Membership at credit unions typically requires the purchase of a share and the ability to meet certain requirements. As a shareholder, members are given the power to vote if there is ever an issue regarding how the organization is being operated. Members will also have the benefit of getting dividends every year from the shares owned. At banks, shareholders are typically investors, not members or necessarily bank customers.

Account Types

Credit unions and banks don’t differ very much in terms of the types of accounts that members can open. Products such as savings accounts, checking accounts, loans, mortgages, credit cards, wealth building, retirement, and investment products are all offered at both types of institutions.

For our guide to automatic savings and payments, look here.

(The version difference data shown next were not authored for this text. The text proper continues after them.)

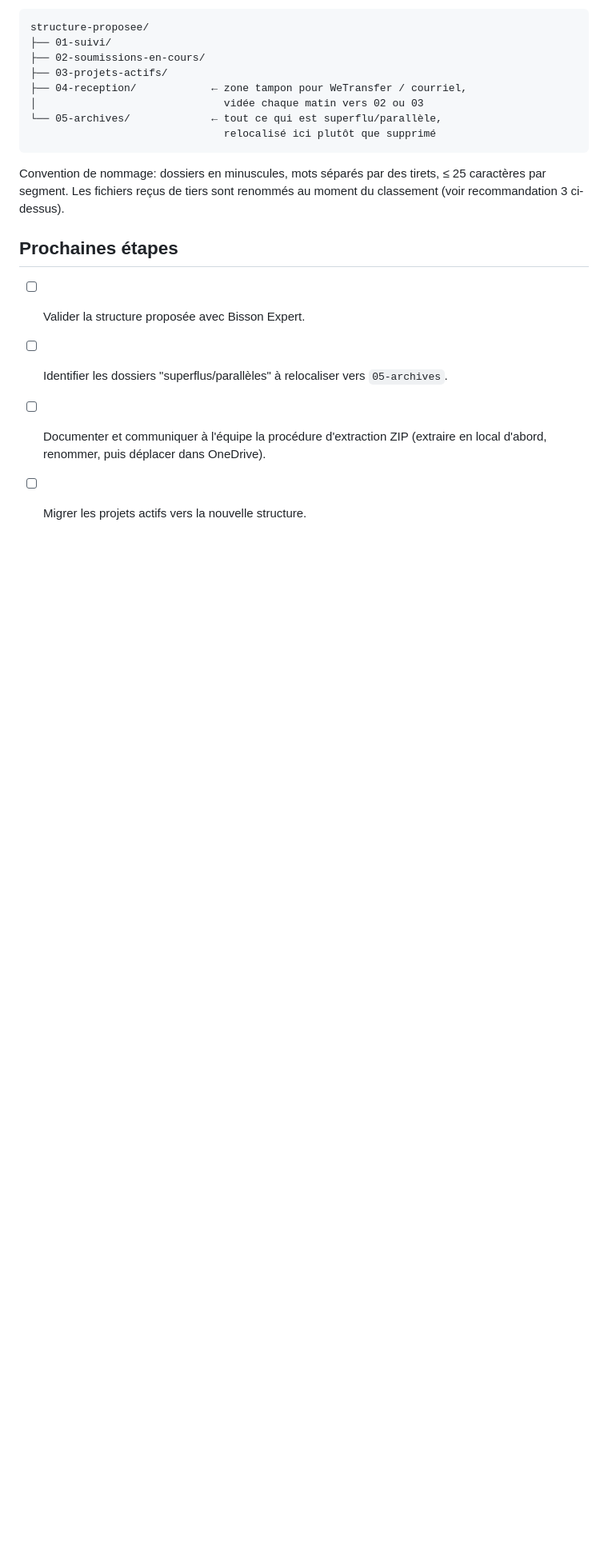
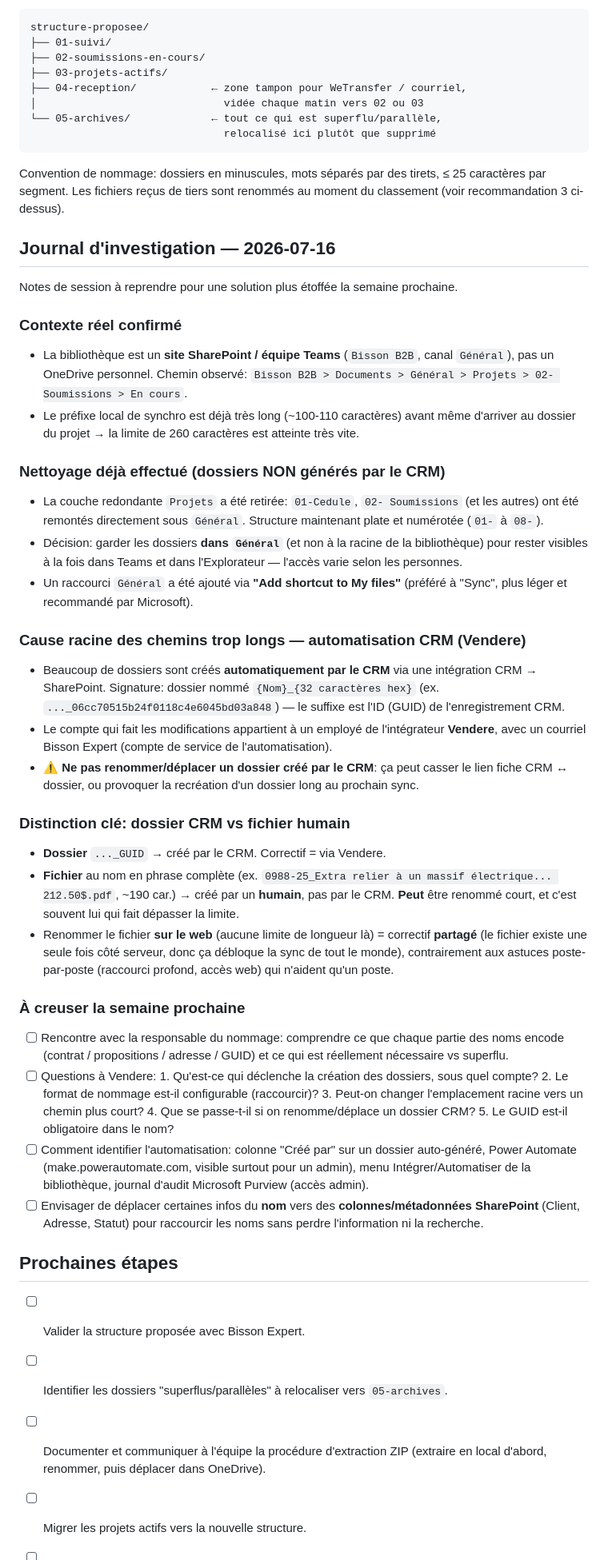
Before and after one commit to kchaouche17/billing-app, a Markdown page: bisson-expert/organisation-onedrive/README.md, the part around one of its changes. Shown at 80% size. Drawn GitHub-style; blank space fills up the shorter version.

Commit message:
Document 2026-07-16 OneDrive investigation findings
Capture session findings for next week's deeper solution: real
SharePoint/Teams context, the Projets-layer cleanup already done, the
CRM (Vendere) auto-generated folder root cause with the GUID signature,
the CRM-folder vs human-file distinction and shared server-side fix, and
open questions for Vendere and the naming lead.

Co-Authored-By: Claude Sonnet 5 <noreply@anthropic.com>
Claude-Session: https://claude.ai/code/session_01AcSt2rzByujrczFGVJWzAa

```diff
--- a/bisson-expert/organisation-onedrive/README.md
+++ b/bisson-expert/organisation-onedrive/README.md
@@ -95,6 +95,71 @@ Convention de nommage: dossiers en minuscules, mots séparés par des
 tirets, ≤ 25 caractères par segment. Les fichiers reçus de tiers sont
 renommés au moment du classement (voir recommandation 3 ci-dessus).
 
+## Journal d'investigation — 2026-07-16
+
+Notes de session à reprendre pour une solution plus étoffée la semaine
+prochaine.
+
+### Contexte réel confirmé
+- La bibliothèque est un **site SharePoint / équipe Teams** (`Bisson B2B`,
+  canal `Général`), pas un OneDrive personnel. Chemin observé:
+  `Bisson B2B > Documents > Général > Projets > 02- Soumissions > En cours`.
+- Le préfixe local de synchro est déjà très long (~100-110 caractères)
+  avant même d'arriver au dossier du projet → la limite de 260 caractères
+  est atteinte très vite.
+
+### Nettoyage déjà effectué (dossiers NON générés par le CRM)
+- La couche redondante `Projets` a été retirée: `01-Cedule`,
+  `02- Soumissions` (et les autres) ont été remontés directement sous
+  `Général`. Structure maintenant plate et numérotée (`01-` à `08-`).
+- Décision: garder les dossiers **dans `Général`** (et non à la racine de
+  la bibliothèque) pour rester visibles à la fois dans Teams et dans
+  l'Explorateur — l'accès varie selon les personnes.
+- Un raccourci `Général` a été ajouté via **"Add shortcut to My files"**
+  (préféré à "Sync", plus léger et recommandé par Microsoft).
+
+### Cause racine des chemins trop longs — automatisation CRM (Vendere)
+- Beaucoup de dossiers sont créés **automatiquement par le CRM** via une
+  intégration CRM → SharePoint. Signature: dossier nommé
+  `{Nom}_{32 caractères hex}` (ex. `..._06cc70515b24f0118c4e6045bd03a848`)
+  — le suffixe est l'ID (GUID) de l'enregistrement CRM.
+- Le compte qui fait les modifications appartient à un employé de
+  l'intégrateur **Vendere**, avec un courriel Bisson Expert (compte de
+  service de l'automatisation).
+- ⚠️ **Ne pas renommer/déplacer un dossier créé par le CRM**: ça peut
+  casser le lien fiche CRM ↔ dossier, ou provoquer la recréation d'un
+  dossier long au prochain sync.
+
+### Distinction clé: dossier CRM vs fichier humain
+- **Dossier** `..._GUID` → créé par le CRM. Correctif = via Vendere.
+- **Fichier** au nom en phrase complète (ex.
+  `0988-25_Extra relier à un massif électrique... 212.50$.pdf`, ~190 car.)
+  → créé par un **humain**, pas par le CRM. **Peut** être renommé court,
+  et c'est souvent lui qui fait dépasser la limite.
+- Renommer le fichier **sur le web** (aucune limite de longueur là) =
+  correctif **partagé** (le fichier existe une seule fois côté serveur,
+  donc ça débloque la sync de tout le monde), contrairement aux astuces
+  poste-par-poste (raccourci profond, accès web) qui n'aident qu'un poste.
+
+### À creuser la semaine prochaine
+- [ ] Rencontre avec la responsable du nommage: comprendre ce que chaque
+      partie des noms encode (contrat / propositions / adresse / GUID) et
+      ce qui est réellement nécessaire vs superflu.
+- [ ] Questions à Vendere:
+      1. Qu'est-ce qui déclenche la création des dossiers, sous quel
+         compte?
+      2. Le format de nommage est-il configurable (raccourcir)?
+      3. Peut-on changer l'emplacement racine vers un chemin plus court?
+      4. Que se passe-t-il si on renomme/déplace un dossier CRM?
+      5. Le GUID est-il obligatoire dans le nom?
+- [ ] Comment identifier l'automatisation: colonne "Créé par" sur un
+      dossier auto-généré, Power Automate (make.powerautomate.com, visible
+      surtout pour un admin), menu Intégrer/Automatiser de la bibliothèque,
+      journal d'audit Microsoft Purview (accès admin).
+- [ ] Envisager de déplacer certaines infos du **nom** vers des
+      **colonnes/métadonnées SharePoint** (Client, Adresse, Statut) pour
+      raccourcir les noms sans perdre l'information ni la recherche.
+
 ## Prochaines étapes
 
 - [ ] Valider la structure proposée avec Bisson Expert.
```
Also changed, not shown: other parts of bisson-expert/organisation-onedrive/README.md (+2 -0 lines).
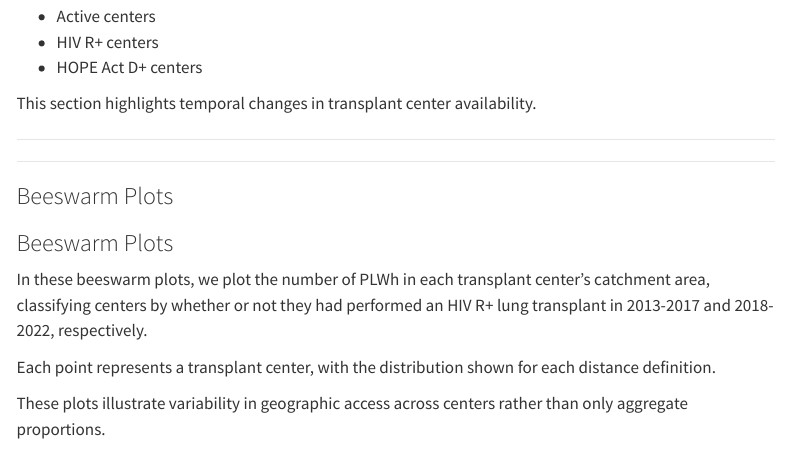
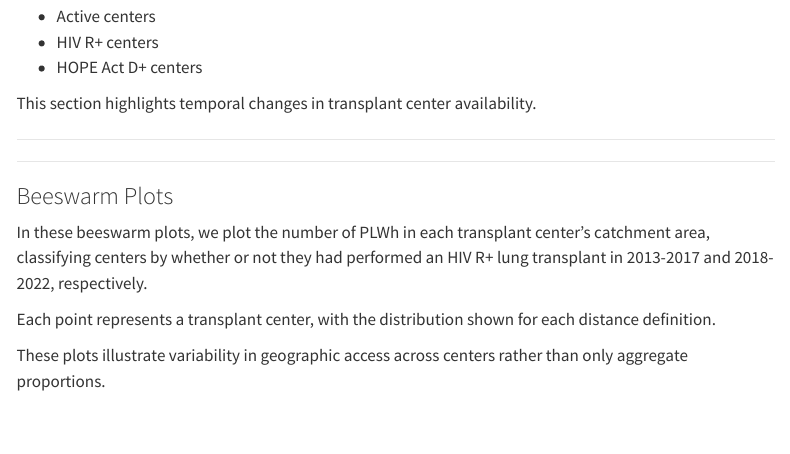
Before and after one commit to VagishHemmige/HOPE-CDC-analysis-2026, a Quarto document (quarto/results_heart.qmd): the page in a window 1100 px wide, from 1440 px down. Rendered offline with R 4.5, knitr and Pandoc in place of Quarto, with nearby package versions; some code elsewhere in the file could not run offline; menus at the side of the page are left out.

Commit message:
Update site for heart

```diff
--- a/quarto/results_heart.qmd
+++ b/quarto/results_heart.qmd
@@ -141,10 +141,6 @@ list.files(
 
 ### Beeswarm Plots
 
-
-
-### Beeswarm Plots
-
 In these beeswarm plots, we plot the number of PLWh in each transplant center's catchment area, classifying centers by whether or not they had performed an HIV R+ lung transplant in 2013-2017 and 2018-2022, respectively.
 
 Each point represents a transplant center, with the distribution shown for each distance definition.
```
Also changed, not shown: docs/search.json, 2 other files.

However, banks tend to offer a wider variety of account and product types compared to credit unions. In addition, they tend to be more focused on commercial loan products and others that are more likely to bring in a sizable income. On the other hand, credit unions are more focused on smaller consumer loans.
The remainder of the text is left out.